++++ INFORMATION GIVEN ++++

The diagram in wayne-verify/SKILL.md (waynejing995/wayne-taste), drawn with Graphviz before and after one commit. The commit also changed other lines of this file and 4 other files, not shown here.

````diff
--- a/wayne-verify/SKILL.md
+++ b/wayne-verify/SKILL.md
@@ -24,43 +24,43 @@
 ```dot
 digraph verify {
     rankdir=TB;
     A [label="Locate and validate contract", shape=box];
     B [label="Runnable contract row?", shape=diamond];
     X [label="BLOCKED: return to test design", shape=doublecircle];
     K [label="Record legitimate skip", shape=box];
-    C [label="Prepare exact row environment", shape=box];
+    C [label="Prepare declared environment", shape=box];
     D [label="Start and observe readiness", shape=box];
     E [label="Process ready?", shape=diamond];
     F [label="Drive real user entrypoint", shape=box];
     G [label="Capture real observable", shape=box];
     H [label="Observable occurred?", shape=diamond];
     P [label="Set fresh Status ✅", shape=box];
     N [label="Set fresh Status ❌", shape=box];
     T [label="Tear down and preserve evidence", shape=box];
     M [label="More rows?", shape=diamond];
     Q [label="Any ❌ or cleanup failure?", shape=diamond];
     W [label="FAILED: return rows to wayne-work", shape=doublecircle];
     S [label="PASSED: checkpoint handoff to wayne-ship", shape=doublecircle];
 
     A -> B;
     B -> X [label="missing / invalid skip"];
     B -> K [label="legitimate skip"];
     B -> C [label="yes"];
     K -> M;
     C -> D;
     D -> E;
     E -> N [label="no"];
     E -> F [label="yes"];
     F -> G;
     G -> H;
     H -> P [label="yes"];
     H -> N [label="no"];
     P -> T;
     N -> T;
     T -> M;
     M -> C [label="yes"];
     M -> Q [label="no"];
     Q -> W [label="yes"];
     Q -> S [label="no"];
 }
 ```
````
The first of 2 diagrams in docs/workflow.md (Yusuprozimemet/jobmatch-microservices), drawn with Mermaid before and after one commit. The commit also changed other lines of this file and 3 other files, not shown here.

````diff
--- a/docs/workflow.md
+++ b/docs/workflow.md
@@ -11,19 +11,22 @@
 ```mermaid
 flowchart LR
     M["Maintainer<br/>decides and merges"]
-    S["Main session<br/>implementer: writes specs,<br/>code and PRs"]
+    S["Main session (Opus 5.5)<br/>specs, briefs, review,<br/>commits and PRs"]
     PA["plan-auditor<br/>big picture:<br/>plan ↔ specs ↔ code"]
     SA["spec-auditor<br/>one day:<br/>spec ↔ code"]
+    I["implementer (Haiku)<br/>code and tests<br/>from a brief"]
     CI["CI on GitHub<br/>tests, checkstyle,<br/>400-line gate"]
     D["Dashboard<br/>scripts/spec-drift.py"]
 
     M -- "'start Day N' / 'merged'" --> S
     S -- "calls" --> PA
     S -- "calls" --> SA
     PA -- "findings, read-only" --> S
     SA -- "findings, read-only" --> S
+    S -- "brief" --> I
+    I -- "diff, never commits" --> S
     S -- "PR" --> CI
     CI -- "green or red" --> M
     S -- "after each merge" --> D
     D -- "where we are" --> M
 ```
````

++++

▶ TRY IT: All entries are to be printed once more, exactly as given.

▶ EXERCISE RESULT:
The diagram in wayne-verify/SKILL.md (waynejing995/wayne-taste), drawn with Graphviz before and after one commit. The commit also changed other lines of this file and 4 other files, not shown here.

````diff
--- a/wayne-verify/SKILL.md
+++ b/wayne-verify/SKILL.md
@@ -24,43 +24,43 @@
 ```dot
 digraph verify {
     rankdir=TB;
     A [label="Locate and validate contract", shape=box];
     B [label="Runnable contract row?", shape=diamond];
     X [label="BLOCKED: return to test design", shape=doublecircle];
     K [label="Record legitimate skip", shape=box];
-    C [label="Prepare exact row environment", shape=box];
+    C [label="Prepare declared environment", shape=box];
     D [label="Start and observe readiness", shape=box];
     E [label="Process ready?", shape=diamond];
     F [label="Drive real user entrypoint", shape=box];
     G [label="Capture real observable", shape=box];
     H [label="Observable occurred?", shape=diamond];
     P [label="Set fresh Status ✅", shape=box];
     N [label="Set fresh Status ❌", shape=box];
     T [label="Tear down and preserve evidence", shape=box];
     M [label="More rows?", shape=diamond];
     Q [label="Any ❌ or cleanup failure?", shape=diamond];
     W [label="FAILED: return rows to wayne-work", shape=doublecircle];
     S [label="PASSED: checkpoint handoff to wayne-ship", shape=doublecircle];
 
     A -> B;
     B -> X [label="missing / invalid skip"];
     B -> K [label="legitimate skip"];
     B -> C [label="yes"];
     K -> M;
     C -> D;
     D -> E;
     E -> N [label="no"];
     E -> F [label="yes"];
     F -> G;
     G -> H;
     H -> P [label="yes"];
     H -> N [label="no"];
     P -> T;
     N -> T;
     T -> M;
     M -> C [label="yes"];
     M -> Q [label="no"];
     Q -> W [label="yes"];
     Q -> S [label="no"];
 }
 ```
````
The first of 2 diagrams in docs/workflow.md (Yusuprozimemet/jobmatch-microservices), drawn with Mermaid before and after one commit. The commit also changed other lines of this file and 3 other files, not shown here.

````diff
--- a/docs/workflow.md
+++ b/docs/workflow.md
@@ -11,19 +11,22 @@
 ```mermaid
 flowchart LR
     M["Maintainer<br/>decides and merges"]
-    S["Main session<br/>implementer: writes specs,<br/>code and PRs"]
+    S["Main session (Opus 5.5)<br/>specs, briefs, review,<br/>commits and PRs"]
     PA["plan-auditor<br/>big picture:<br/>plan ↔ specs ↔ code"]
     SA["spec-auditor<br/>one day:<br/>spec ↔ code"]
+    I["implementer (Haiku)<br/>code and tests<br/>from a brief"]
     CI["CI on GitHub<br/>tests, checkstyle,<br/>400-line gate"]
     D["Dashboard<br/>scripts/spec-drift.py"]
 
     M -- "'start Day N' / 'merged'" --> S
     S -- "calls" --> PA
     S -- "calls" --> SA
     PA -- "findings, read-only" --> S
     SA -- "findings, read-only" --> S
+    S -- "brief" --> I
+    I -- "diff, never commits" --> S
     S -- "PR" --> CI
     CI -- "green or red" --> M
     S -- "after each merge" --> D
     D -- "where we are" --> M
 ```
````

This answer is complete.